From spring to fall, the Pine Cone Plant needs water when the top 2 inches of soil are dry. During this active growth period, a weekly watering should do the trick. In winter, when the plant rests, water only if it starts to wilt. This succulent is native to semi-arid, rocky areas, so it can handle occasional drought like a pro! Just don’t let the soil get bone-dry for too long.


Like most succulents, the Pine Cone Plant prefers well-drained soil. Mix regular potting soil with an equal amount of sand and a handful of perlite for excellent drainage. Or, use a commercial cactus/succulent potting mix for a hassle-free option.

euphorbia bupleurifolia


A small dose of liquid fertilizer diluted to half-strength can give your Pine Cone Plant a boost during its growing season (spring to fall). If you notice the bottom leaves turning yellow, it’s a sign that your plant needs a pick-me-up. Skip fertilizing in winter when the plant is dormant.

Temperature and Humidity

This easygoing plant thrives in warm temperatures between 70-80°F (21-27°C) during the day and 55-65°F (13-18°C) at night. It also appreciates moderate humidity around 50% but can tolerate drier indoor conditions.

Pests and Diseases

While generally problem-free, the Pine Cone Plant can sometimes fall victim to a couple of pests. Keep an eye out for spider mites and mealybugs, which can quickly turn into infestations if left unchecked.

Spider mites are tiny spider-like creatures that spin protective silk webbing on the plant. Signs of an infestation include yellowing leaves and fine webbing.

Mealybugs are white, cottony insects that cluster in plant crevices and under leaves. They leave behind a sticky honeydew residue.
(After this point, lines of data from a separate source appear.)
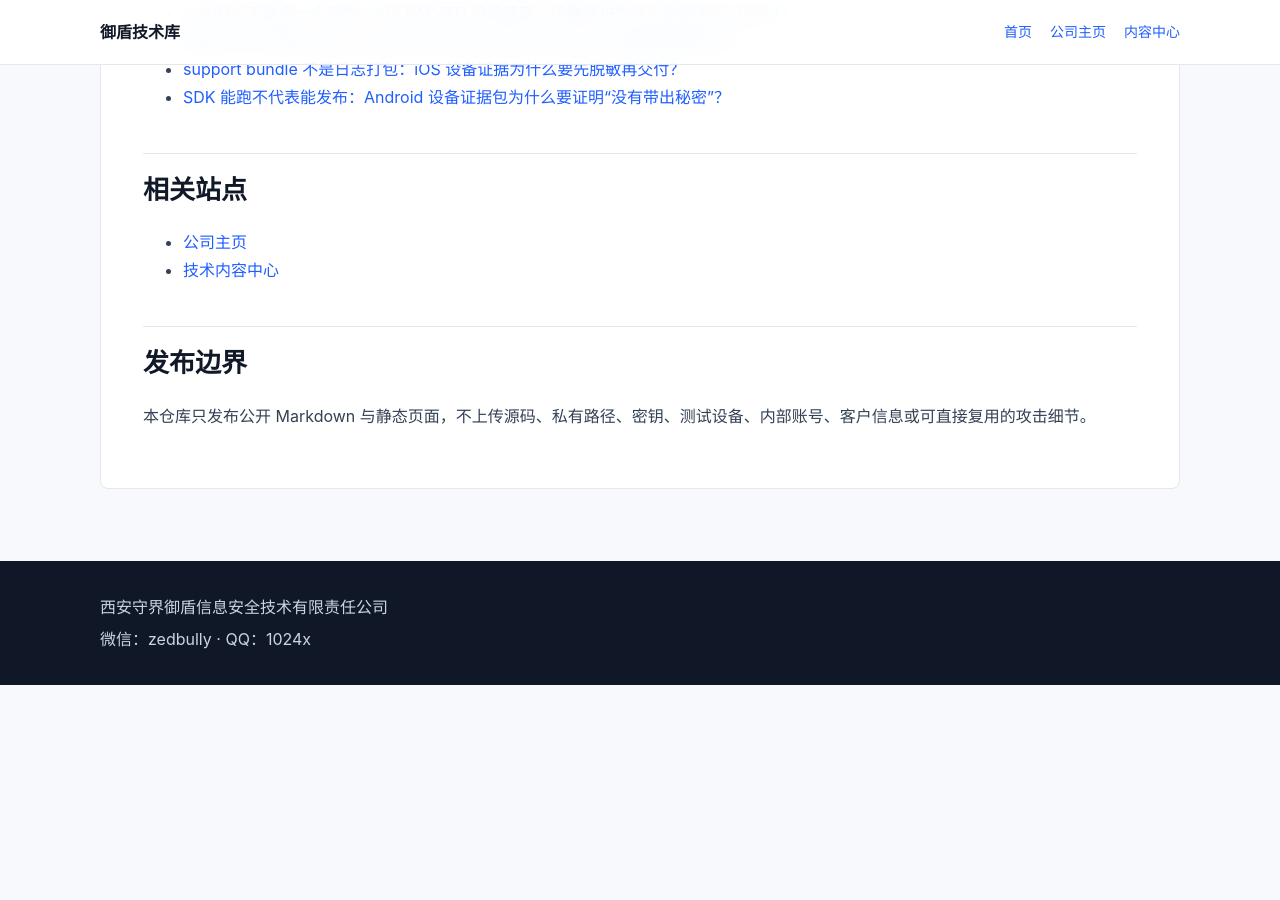
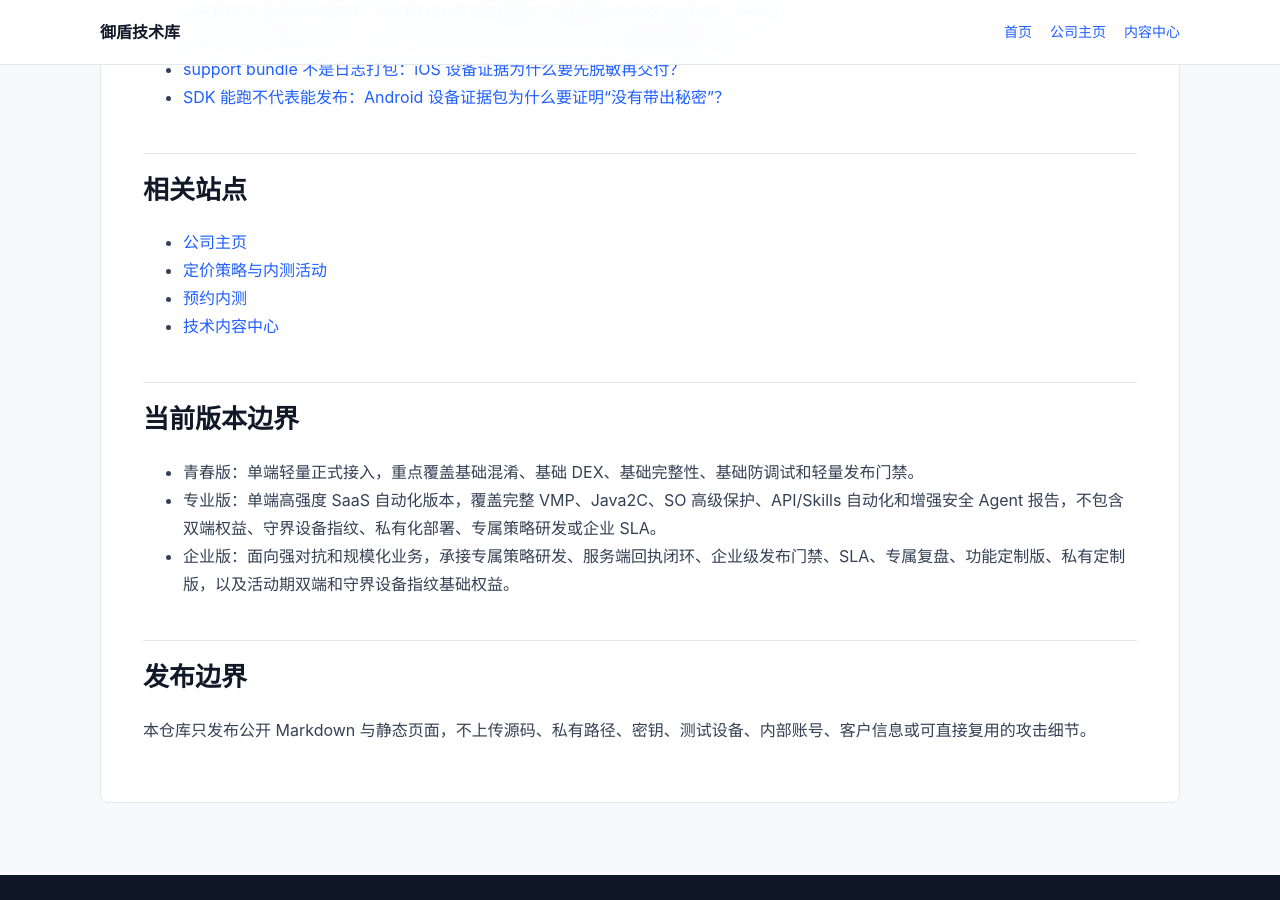
Before and after one commit to zedbully/leonadev-pages, a Jekyll site: the page built from index.md, in a window 1280 px wide and 900 px high, scrolled down 1012 px. Built offline with Jekyll 4.4.1, drawn with Linux system fonts in a browser that asks for light colours; before the commit the page ends 1697 px from its top, so only the background shows below that.

Commit message:
Update public GEO version boundaries

```diff
--- a/index.md
+++ b/index.md
@@ -36,7 +36,15 @@ title: "御盾与守界移动安全技术库"
 ## 相关站点
 
 - [公司主页](https://leonadev.com/)
+- [定价策略与内测活动](https://leonadev.com/#pricing)
+- [预约内测](https://leonadev.com/beta.html)
 - [技术内容中心](https://dun.leonadev.com/)
+
+## 当前版本边界
+
+- 青春版：单端轻量正式接入，重点覆盖基础混淆、基础 DEX、基础完整性、基础防调试和轻量发布门禁。
+- 专业版：单端高强度 SaaS 自动化版本，覆盖完整 VMP、Java2C、SO 高级保护、API/Skills 自动化和增强安全 Agent 报告，不包含双端权益、守界设备指纹、私有化部署、专属策略研发或企业 SLA。
+- 企业版：面向强对抗和规模化业务，承接专属策略研发、服务端回执闭环、企业级发布门禁、SLA、专属复盘、功能定制版、私有定制版，以及活动期双端和守界设备指纹基础权益。
 
 ## 发布边界
 
```
Also changed, not shown: llms.txt (+9 -0 lines).
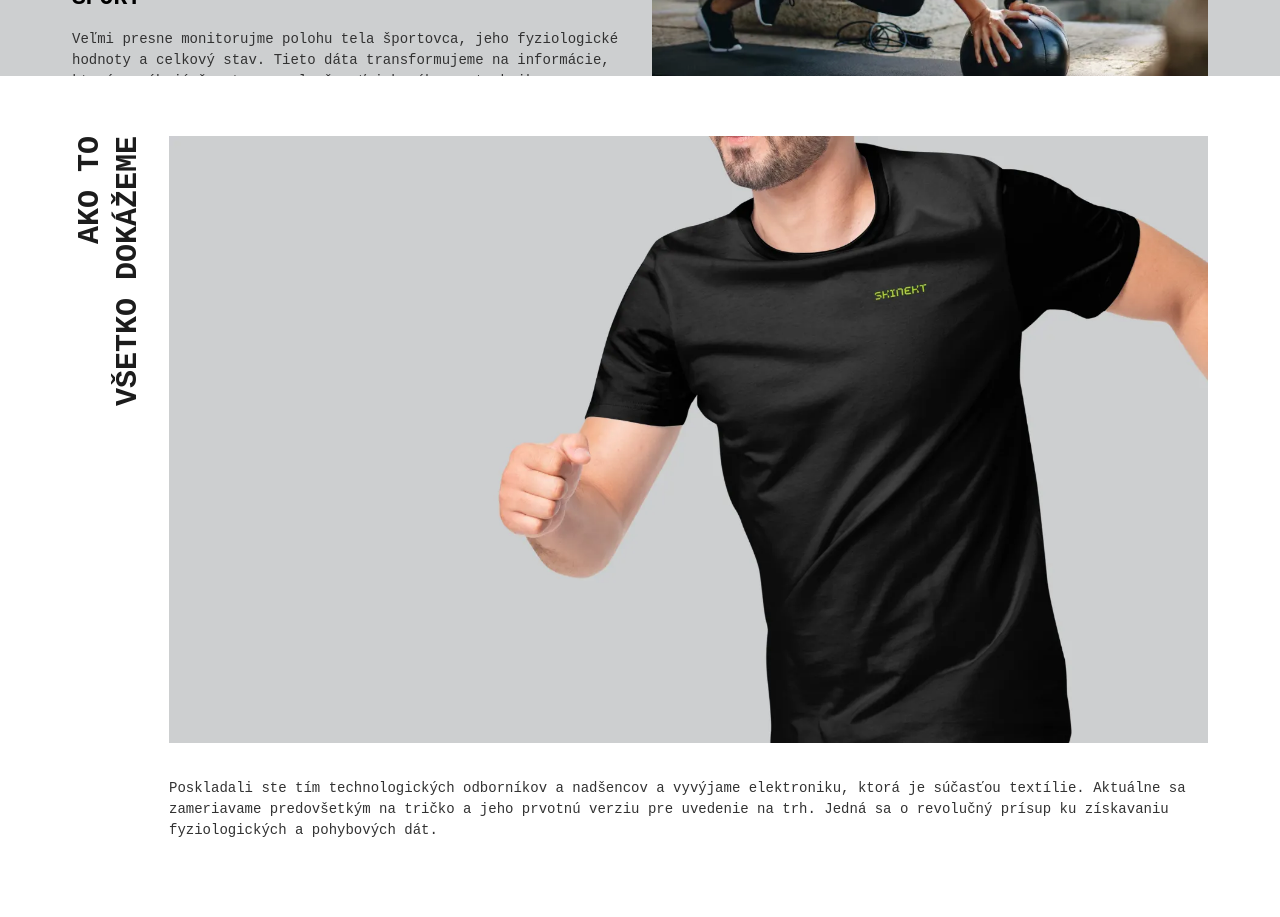
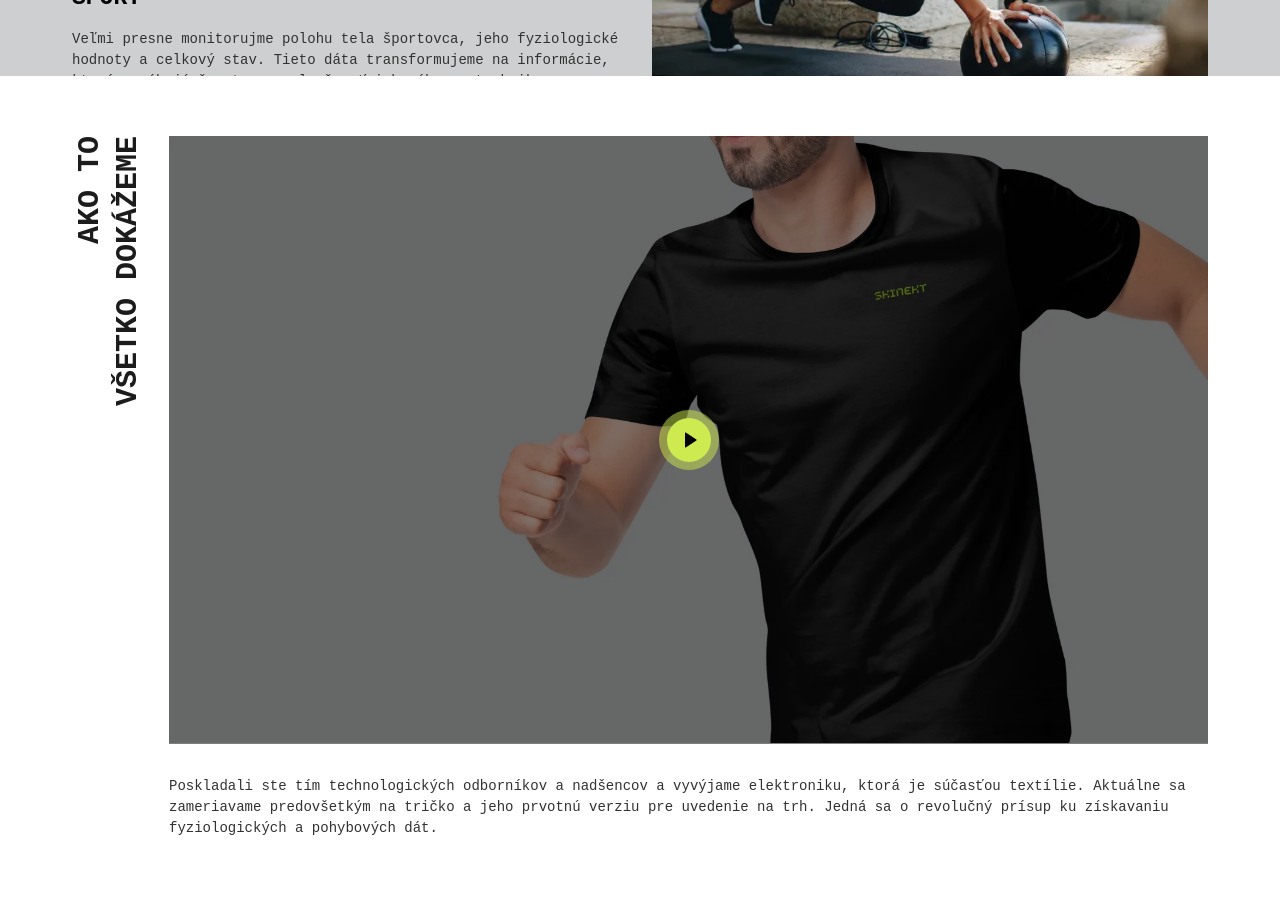
Before and after one commit to MichalTrubini/SPRAVIM_job2, a React (Create React App) app: page / in a window 1280 px wide. Shown: the part 2120-3037 px from the top of the page. Built offline with nearby package versions, Linux system fonts and the light colour scheme; a web font is replaced by a local one.

Commit message:
video play WIP

```diff
--- a/package.json
+++ b/package.json
@@ -8,6 +8,7 @@
     "@testing-library/user-event": "^13.5.0",
     "react": "^18.2.0",
     "react-dom": "^18.2.0",
+    "react-player": "^2.11.0",
     "react-scripts": "5.0.1",
     "react-youtube": "^10.1.0",
     "web-vitals": "^2.1.4"
--- a/src/modules/main/video.jsx
+++ b/src/modules/main/video.jsx
@@ -1,18 +1,13 @@
 import styles from "./video.module.css";
 import videoImage from "../../assets/video@2x.webp";
-import YouTube from "react-youtube";
+import ReactPlayer from "react-player";
+import { useState } from "react";
+import playIcon from "../../assets/play-fill.svg";
 
 const Video = () => {
-  const videoID = "3176Sw8A0EE";
+  const [play, setPlay] = useState(false);
 
-  const opts = {
-    height: "290",
-    width: "350",
-    playerVars: {
-      // https://developers.google.com/youtube/player_parameters
-      autoplay: 1,
-    },
-  };
+  const videoURL = "https://www.youtube.com/watch?v=ysz5S6PUM-U";
 
   return (
     <section className={`${styles.video} sitePadding`}>
@@ -23,14 +18,21 @@ const Video = () => {
       </div>
       <div>
         <div className={styles.videoWrapper}>
-          <div className={styles.imageContainer}>
-            <img src={videoImage} alt="video" />
-          </div>
-          <YouTube
-            videoId={videoID}
-            className={styles.videoItem}
-            opts={opts}
-          />
+          {!play ? (
+            <div
+              className={styles.imageContainer}
+              onClick={() => {
+                setPlay(true);
+              }}
+            >
+              <img src={videoImage} alt="video" />
+              <div className={styles.playIcon}>
+                <img src={playIcon} alt="play" />
+              </div>
+            </div>
+          ) : null}
+
+          <ReactPlayer url={videoURL} width="100%" height="100%" className={styles.videoPlayer} playing={play} />
         </div>
         <p className={styles.text}>
           Poskladali ste tím technologických odborníkov a nadšencov a vyvýjame elektroniku, ktorá je súčasťou textílie.
--- a/src/modules/main/video.module.css
+++ b/src/modules/main/video.module.css
@@ -12,12 +12,73 @@
 }
 
 .imageContainer {
-  margin-bottom: 3.2rem;
+  position: absolute;
+  top: 0;
+  bottom: 0;
+  left: 0;
+  right: 0;
+  z-index: 99;
+}
+
+.imageContainer::after {
+  content: '';
+  width: 100%;
+  height: 100%;
+  display: block;
+  position: absolute;
+  top: 0;
+  background-color: rgba(0, 0, 0, 0.5);
+}
+
+.playIcon {
+  position: absolute;
+  z-index: 99;
+  top: 50%;
+  left: 50%;
+  transform: translate(-50%, -50%);
+  width: 60px;
+  height: 60px;
+  background-color: rgba(205, 234, 80, 0.5);
+  display: grid;
+  place-content: center;
+  border-radius: 100%;
+}
+
+.playIcon img {
+  position: relative;
+  z-index: 100;
+}
+
+.playIcon::before {
+  content: '';
+  width: 44px;
+  height: 44px;
+  display: block;
+  position: absolute;
+  z-index: 0;
+  top: 50%;
+  left: 50%;
+  transform: translate(-50%, -50%);
+  background-color: var(--limeGreen);
+  border-radius: 100%;
 }
 
 .text {
   line-height: 1.5;
 }
+
+.videoWrapper {
+  position: relative;
+  margin-bottom: 3.2rem;
+  aspect-ratio: 1.71;
+}
+
+.videoPlayer {
+  position: absolute;
+  top: 0;
+  left: 0;
+}
+
 
 @media screen and (min-width: 1024px) {
   .video {
```
Also changed, not shown: src/assets/play-fill.svg (added), 1 other file (tests, documents, lock files or other folders).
To control these pests, isolate the affected plant and treat it with an insecticidal soap or neem oil spray. For severe infestations, you may need to use a stronger insecticide formulated for succulents.

Euphorbia bupleurifolia Propagation

One of the best things about the Pine Cone Plant is how easy it is to propagate and grow more plants. You can multiply your collection in two ways: seeds or stem cuttings.


While slower, propagating from seeds allows you to grow the plant from scratch. Here’s how:

  1. Obtain fresh Pine Cone Plant seeds.
  2. Fill a container with a well-draining mix of 50% commercial seed-starting mix and 50% coarse sand.
  3. Sow the seeds about 1/4 inch deep and gently water the soil.
  4. Cover the container with plastic wrap to maintain humidity.
  5. Place in a warm spot (around 70-80°F / 21-27°C) with bright, indirect light.
  6. Keep the soil lightly moist and be patient – germination can take 2-6 months!
  7. Once seedlings appear, remove the plastic and let them grow in full sun.

Stem Cuttings

The fastest way to get new Pine Cone Plants is from stem cuttings. Follow these simple steps:

  1. Using clean, sharp shears, cut off a 4-6 inch stem from the mother plant. Choose a firm, healthy stem.
  2. Allow the cutting to callus over for 2-3 days before planting. This helps prevent rot.
  3. Fill a well-draining container with cactus/succulent potting mix.
  4. Plant the calloused end of the cutting about 1-2 inches deep in the mix.
  5. Gently water the soil and place in a warm, bright spot out of direct sun.
  6. After roots form in 2-4 weeks, water when the top inch of soil is dry.
  7. Once established, move to a sunnier location and treat like a mature plant.

With a little patience, you’ll have lots of new Pine Cone Plant babies to enjoy! Propagation is super easy and rewarding.